By Brian Wacker, PGATOUR.COM
In Davis Love III’s mind, there were really just two openings among his four captain’s picks left to be decided. All along, he had Steve Stricker and Jim Furyk on the U.S. Ryder Cup team, which meant everyone else was playing essentially for two spots.
In the end, Love went with Dustin Johnson and Brandt Snedeker, along with Stricker and Furyk, to fill out his 12-man roster.
The decision was far from easy. “It’s tough to leave anybody off,” Love said Tuesday. “This is probably the deepest, strongest year of earning points that I have seen.”
And some strong performances when the pressure was at its highest is what set his picks apart.
“Some guys were feeling pressure to make the team,” Love said. “Since the British Open, a couple of guys stepped up and handled that pressure really well.”
Here’s a closer look at each of Love’s four captain’s picks, including one player who didn’t make it.
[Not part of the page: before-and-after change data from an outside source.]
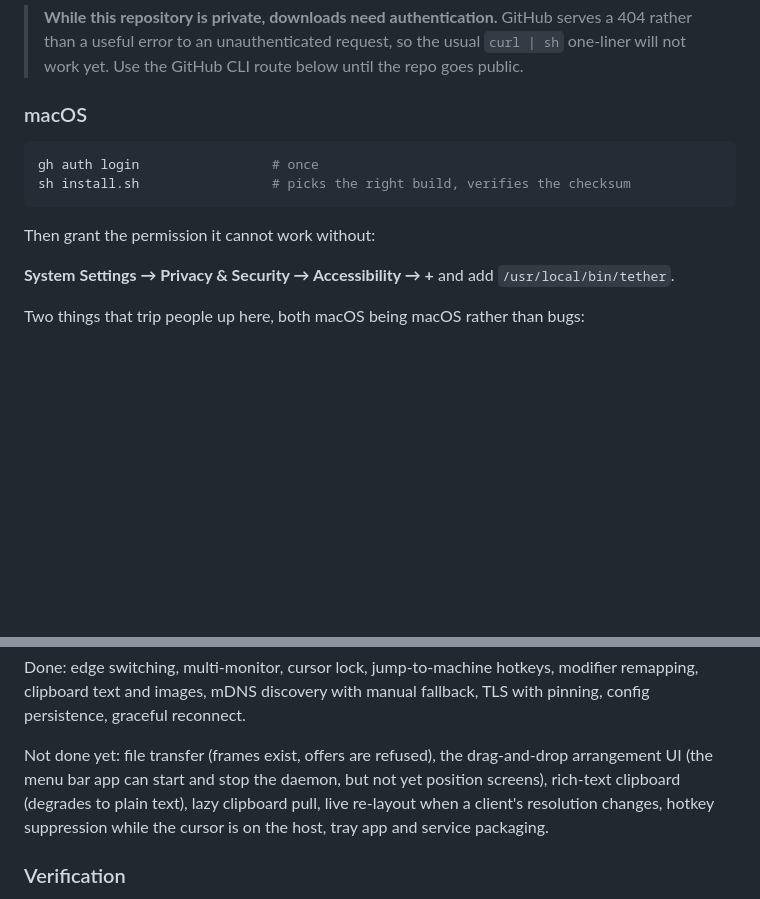
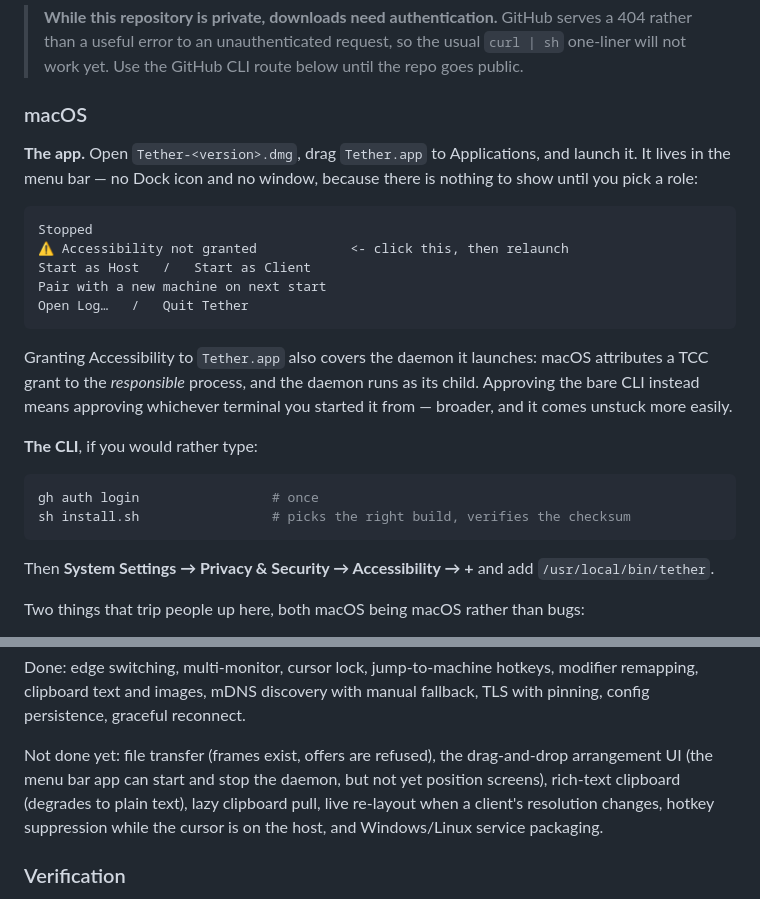
Before and after one commit to Fini240/tether, a Markdown page: README.md, 2 parts joined by grey strips. GitHub-like rendering; blank space fills up the shorter version.

Commit message:
README: document the menu bar app
A find/replace missed, leaving the macOS section leading with the CLI and
never mentioning Tether.app at all.

Co-Authored-By: Claude Opus 5 <noreply@anthropic.com>

````diff
--- a/README.md
+++ b/README.md
@@ -28,14 +28,31 @@ bundled inside it. Use that if you would rather click than type.
 
 ### macOS
 
+**The app.** Open `Tether-<version>.dmg`, drag `Tether.app` to Applications,
+and launch it. It lives in the menu bar — no Dock icon and no window, because
+there is nothing to show until you pick a role:
+
+```
+Stopped
+⚠ Accessibility not granted            <- click this, then relaunch
+Start as Host   /   Start as Client
+Pair with a new machine on next start
+Open Log…   /   Quit Tether
+```
+
+Granting Accessibility to `Tether.app` also covers the daemon it launches:
+macOS attributes a TCC grant to the *responsible* process, and the daemon runs
+as its child. Approving the bare CLI instead means approving whichever terminal
+you started it from — broader, and it comes unstuck more easily.
+
+**The CLI**, if you would rather type:
+
 ```sh
 gh auth login                 # once
 sh install.sh                 # picks the right build, verifies the checksum
 ```
 
-Then grant the permission it cannot work without:
-
-**System Settings → Privacy & Security → Accessibility → +** and add
+Then **System Settings → Privacy & Security → Accessibility → +** and add
 `/usr/local/bin/tether`.
 
 Two things that trip people up here, both macOS being macOS rather than bugs:
@@ -173,9 +190,9 @@ fallback, TLS with pinning, config persistence, graceful reconnect.
 
 Not done yet: file transfer (frames exist, offers are refused), the drag-and-drop
 arrangement UI (the menu bar app can start and stop the daemon, but not yet
-position screens), rich-text clipboard (degrades to plain text), lazy clipboard pull, live
-re-layout when a client's resolution changes, hotkey suppression while the
-cursor is on the host, tray app and service packaging.
+position screens), rich-text clipboard (degrades to plain text), lazy clipboard
+pull, live re-layout when a client's resolution changes, hotkey suppression
+while the cursor is on the host, and Windows/Linux service packaging.
 
 ### Verification
 
````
Dustin Johnson: All along Love has emphasized wanting guys who were playing well late in the year and Johnson has done just that with third- and fourth-place finishes the last two weeks. His length is also a huge asset at Medinah, which will play over 7,600 yards. "Medinah is a big ballpark and I love Dustin Johnson on that course," Love said. And remember, if Johnson didn’t miss three months due to injury, he would have likely finished in the top 8 in the standings and qualified on his own anyway. Johnson is a combined 2-6-1 in one Ryder Cup and one Presidents Cup, but Love is more concerned about having the right players (and pairings) on the right course and he has that in Johnson, who he called the “best athlete” on the team.
Brandt Snedeker: Like Johnson, Snedeker played his best when the pressure was on. Beginning with the British Open, where Snedeker finished third, he had three finishes in the top 6 the last seven starts, including two in the last two weeks when he knew Love was watching. Snedeker is also the best putter on the U.S. team, leading the PGA TOUR in strokes gained-putting. The Tennessean is one of four rookies on the team, but Love’s other two captain’s picks will surround him with plenty of experience.
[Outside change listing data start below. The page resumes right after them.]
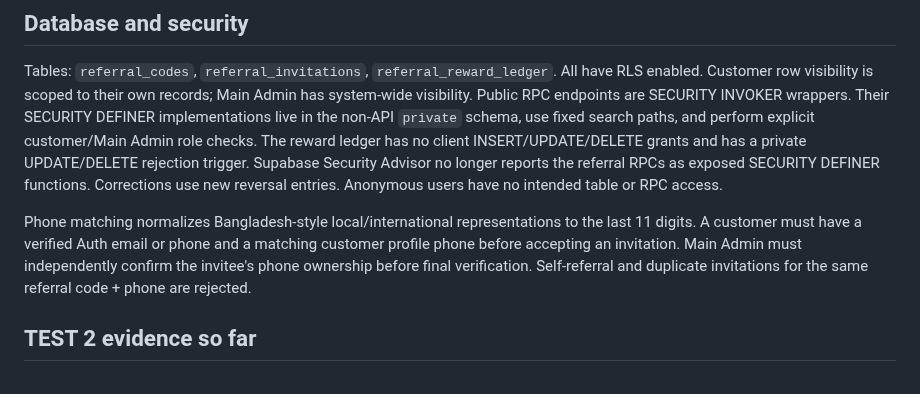
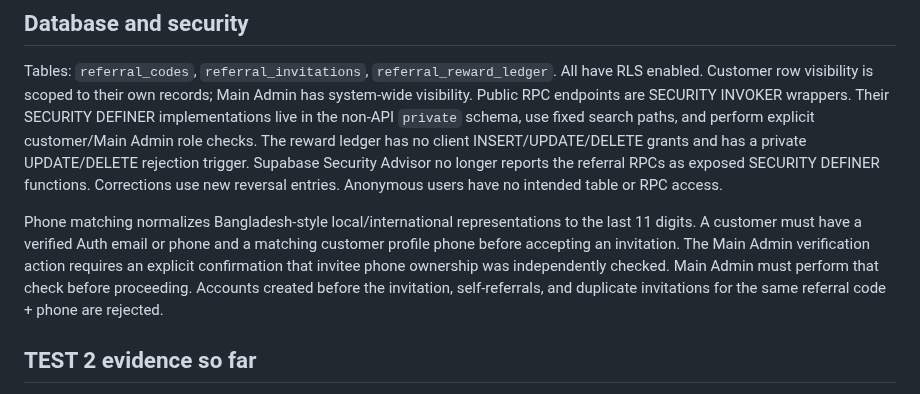
Before and after one commit to jui603295-sudo/muhaimin-dairy, a Markdown page: docs/customer-referral-reward-v1.md, the part around the change. GitHub-like rendering.

Commit message:
docs(referral): record invitation age and phone verification safeguards

```diff
--- a/docs/customer-referral-reward-v1.md
+++ b/docs/customer-referral-reward-v1.md
@@ -23,7 +23,7 @@ Portal: `referral.html?backend=test2`. It uses the TEST 2 project URL and publis
 ## Database and security
 Tables: `referral_codes`, `referral_invitations`, `referral_reward_ledger`. All have RLS enabled. Customer row visibility is scoped to their own records; Main Admin has system-wide visibility. Public RPC endpoints are SECURITY INVOKER wrappers. Their SECURITY DEFINER implementations live in the non-API `private` schema, use fixed search paths, and perform explicit customer/Main Admin role checks. The reward ledger has no client INSERT/UPDATE/DELETE grants and has a private UPDATE/DELETE rejection trigger. Supabase Security Advisor no longer reports the referral RPCs as exposed SECURITY DEFINER functions. Corrections use new reversal entries. Anonymous users have no intended table or RPC access.
 
-Phone matching normalizes Bangladesh-style local/international representations to the last 11 digits. A customer must have a verified Auth email or phone and a matching customer profile phone before accepting an invitation. Main Admin must independently confirm the invitee's phone ownership before final verification. Self-referral and duplicate invitations for the same referral code + phone are rejected.
+Phone matching normalizes Bangladesh-style local/international representations to the last 11 digits. A customer must have a verified Auth email or phone and a matching customer profile phone before accepting an invitation. The Main Admin verification action requires an explicit confirmation that invitee phone ownership was independently checked. Main Admin must perform that check before proceeding. Accounts created before the invitation, self-referrals, and duplicate invitations for the same referral code + phone are rejected.
 
 ## TEST 2 evidence so far
 - Referral schema migrations applied successfully.
```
Jim Furyk: Experience -- and not a career 8-15-4 mark in the Ryder Cup -- is what got Furyk, who will be playing in his ninth Ryder Cup, on the team. He’s a leader in the locker room and highly respected among his peers. You knew his chances were also pretty good when Love was consulting he and Steve Stricker on potential captain’s picks as part of his process. Love said both were “easy” picks, and it’s not as if Furyk has had a bad year. He lost in a playoff in Tampa and nearly won the U.S. Open and World Golf Championships-Bridgestone Invitational.
Steve Stricker: This was the least surprising selection with Stricker’s place seemingly all but assured when Love noted during the PGA Championship the Wisconsin native’s success in being paired with Tiger Woods. Tuesday, Love confirmed it. Stricker has played well this year, too, winning the season-opening Hyundai Tournament of Champions before adding a half-dozen more top 10s the rest of the year -- three of which have come since July. Only Snedeker is arguably a better putter than Stricker, who like Furyk brings veteran leadership to a team that could use some.
Odd man out?: Last month, Love was surprised that Hunter Mahan would win twice in a year and not be among the top 8 in the Ryder Cup standings. But a so-so summer and a poor last month hurt Mahan, who finished ninth in the standings. It also turned out he was competing against Johnson and Snedeker, among others, and not Furyk and Stricker. Johnson and Snedeker simply played better with Mahan missing the cut at the PGA Championship and The Barclays and failing to finish better than 39th in his last five starts.